Can you pull out each line of the data below that includes the word "padx"?

------------------------------------------------

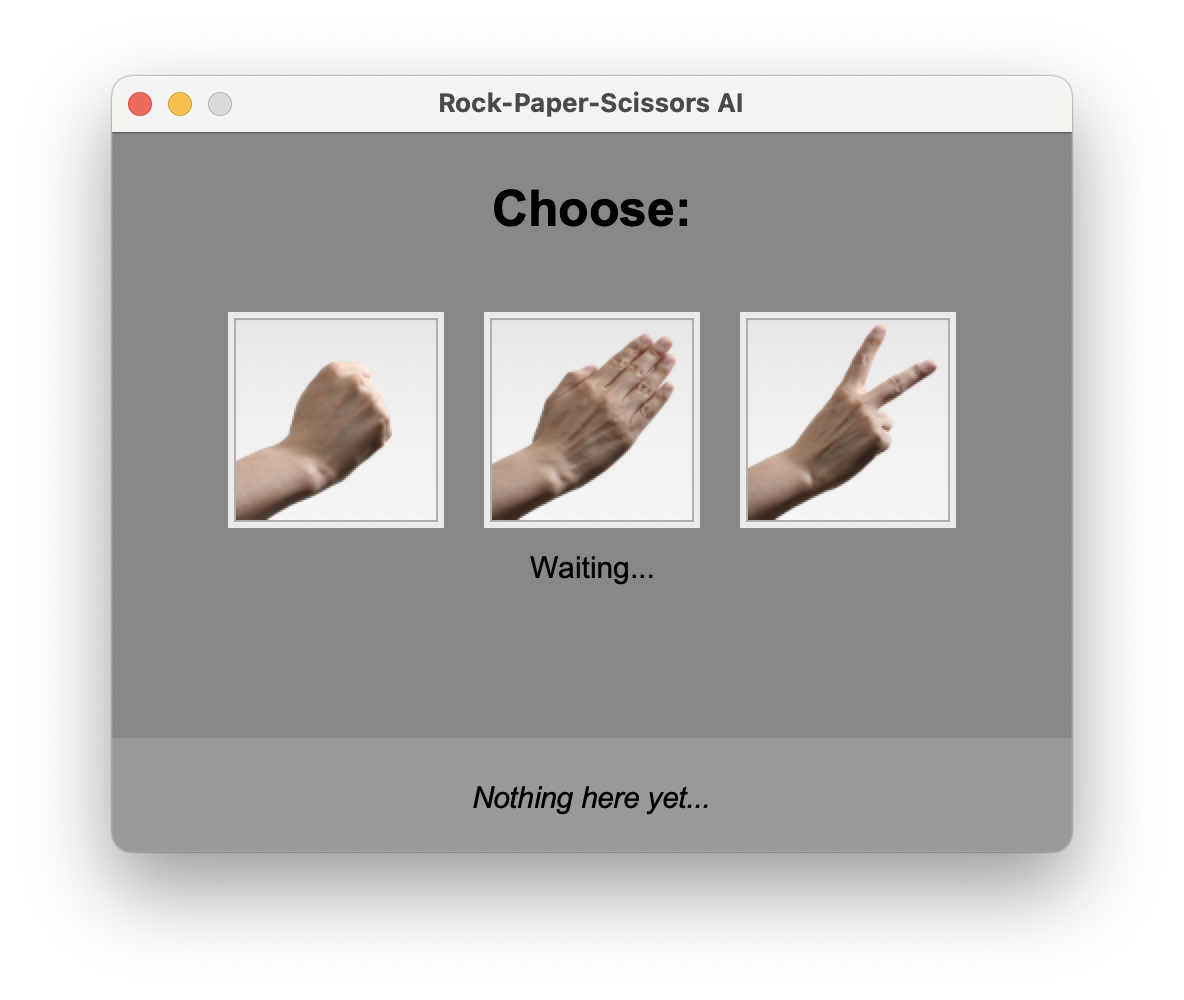
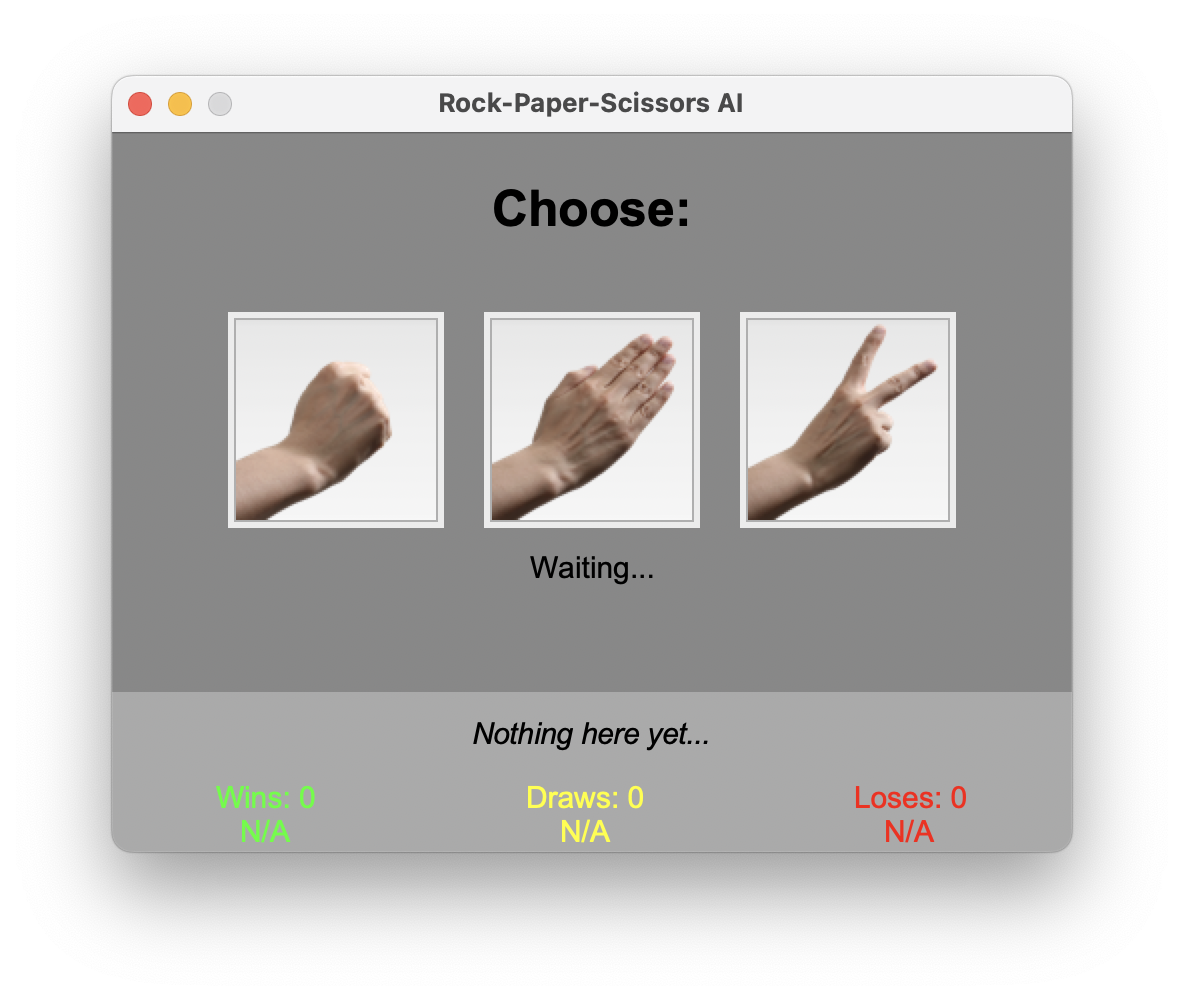
changed the ui

diff --git a/main.py b/main.py
@@ -18,16 +18,24 @@ class App:
         self.ai.history.append(choice)
 
         if res == 0:
-            self.result.config(text=f"You won.\n({self.games} : {(100 * self.wins/self.games):.2f}%)")
+            self.result.config(text=f"You won.")
             self.result.config(bg="#00FF00")
+
+            self.loses += 1
         elif res == 1:
-            self.result.config(text=f"Draw.\n({self.games} : {(100 * self.wins/self.games):.2f}%)")
+            self.result.config(text=f"Draw.")
             self.result.config(bg="#FFFF00")
+
+            self.draws += 1
         else:
+            self.result.config(text=f"AI wins.")
+            self.result.config(bg="#FF0000")
+
             self.wins += 1
 
-            self.result.config(text=f"AI wins.\n({self.games} : {(100 * self.wins/self.games):.2f}%)")
-            self.result.config(bg="#FF0000")
+        self.wins_label.config(text=f"Wins: {self.loses}\n{(100 * self.loses/self.games):.2f}%")
+        self.draws_label.config(text=f"Draws: {self.draws}\n{(100 * self.draws/self.games):.2f}%")
+        self.loses_label.config(text=f"Loses: {self.wins}\n{(100 * self.wins/self.games):.2f}%")
 
     def create_ui(self):
         self.title = Label(self.root, text="Choose:", bg=BG, font=("Arial", 25, 'bold'))
@@ -42,8 +50,8 @@ class App:
         self.paper    = self.button(1)
         self.scissors = self.button(2)
 
-        self.rock.grid(row=0, column=0, padx=10)
-        self.paper.grid(row=0, column=1, padx=10)
+        self.rock.    grid(row=0, column=0, padx=10)
+        self.paper.   grid(row=0, column=1, padx=10)
         self.scissors.grid(row=0, column=2, padx=10)
 
         self.group.place(relx=.5, rely=.4, anchor='center')
@@ -51,8 +59,22 @@ class App:
         self.choice = Label(self.root, text="Waiting...", bg=BG, font=("Arial", 15, 'normal'))
         self.choice.place(relx=.5, rely=.6, anchor='center')
 
-        self.result = Label(self.root, text="Nothing here yet...", bg="#999", font=("Arial", 15, 'italic'), anchor='center', height=3)
-        self.result.pack(side=BOTTOM, fill=X)
+        self.stats = Frame(self.root, bg=BG)
+        self.stats.pack(fill=X, side=BOTTOM)
+
+        self.wins_label  = Label(self.stats, text= f"Wins: 0\nN/A", bg="#333", fg="#00FF00", font=("Arial", 15, 'normal'))
+        self.draws_label = Label(self.stats, text=f"Draws: 0\nN/A", bg="#333", fg="#FFFF00", font=("Arial", 15, 'normal'))
+        self.loses_label = Label(self.stats, text=f"Loses: 0\nN/A", bg="#333", fg="#FF0000", font=("Arial", 15, 'normal'))
+
+        self.wins_label. grid(row=0, column=0, sticky='ew', columnspan=1)
+        self.draws_label.grid(row=0, column=1, sticky='ew', columnspan=1)
+        self.loses_label.grid(row=0, column=2, sticky='ew', columnspan=1)
+
+        for i in range(3):
+            self.stats.grid_columnconfigure(i, weight=1)
+
+        self.result = Label(self.root, text="Nothing here yet...", bg="#AAA", font=("Arial", 15, 'italic'), anchor='center', height=2)
+        self.result.pack(fill=X, side=BOTTOM)
 
     def button(self, id: int) -> Button:
         self.images[id] = ImageTk.PhotoImage(Image.open(f"img/{self.names[id]}.png").resize((100, 100)))
@@ -77,7 +99,10 @@ class App:
                     exponent=data["exponent"])
         
         self.games = 0
+
         self.wins = 0
+        self.draws = 0
+        self.loses = 0
 
         self.root = Tk()
         self.root.title("Rock-Paper-Scissors AI")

------------------------------------------------

:: Solved exercise ::
-        self.rock.grid(row=0, column=0, padx=10)
-        self.paper.grid(row=0, column=1, padx=10)
+        self.rock.    grid(row=0, column=0, padx=10)
+        self.paper.   grid(row=0, column=1, padx=10)
         self.scissors.grid(row=0, column=2, padx=10)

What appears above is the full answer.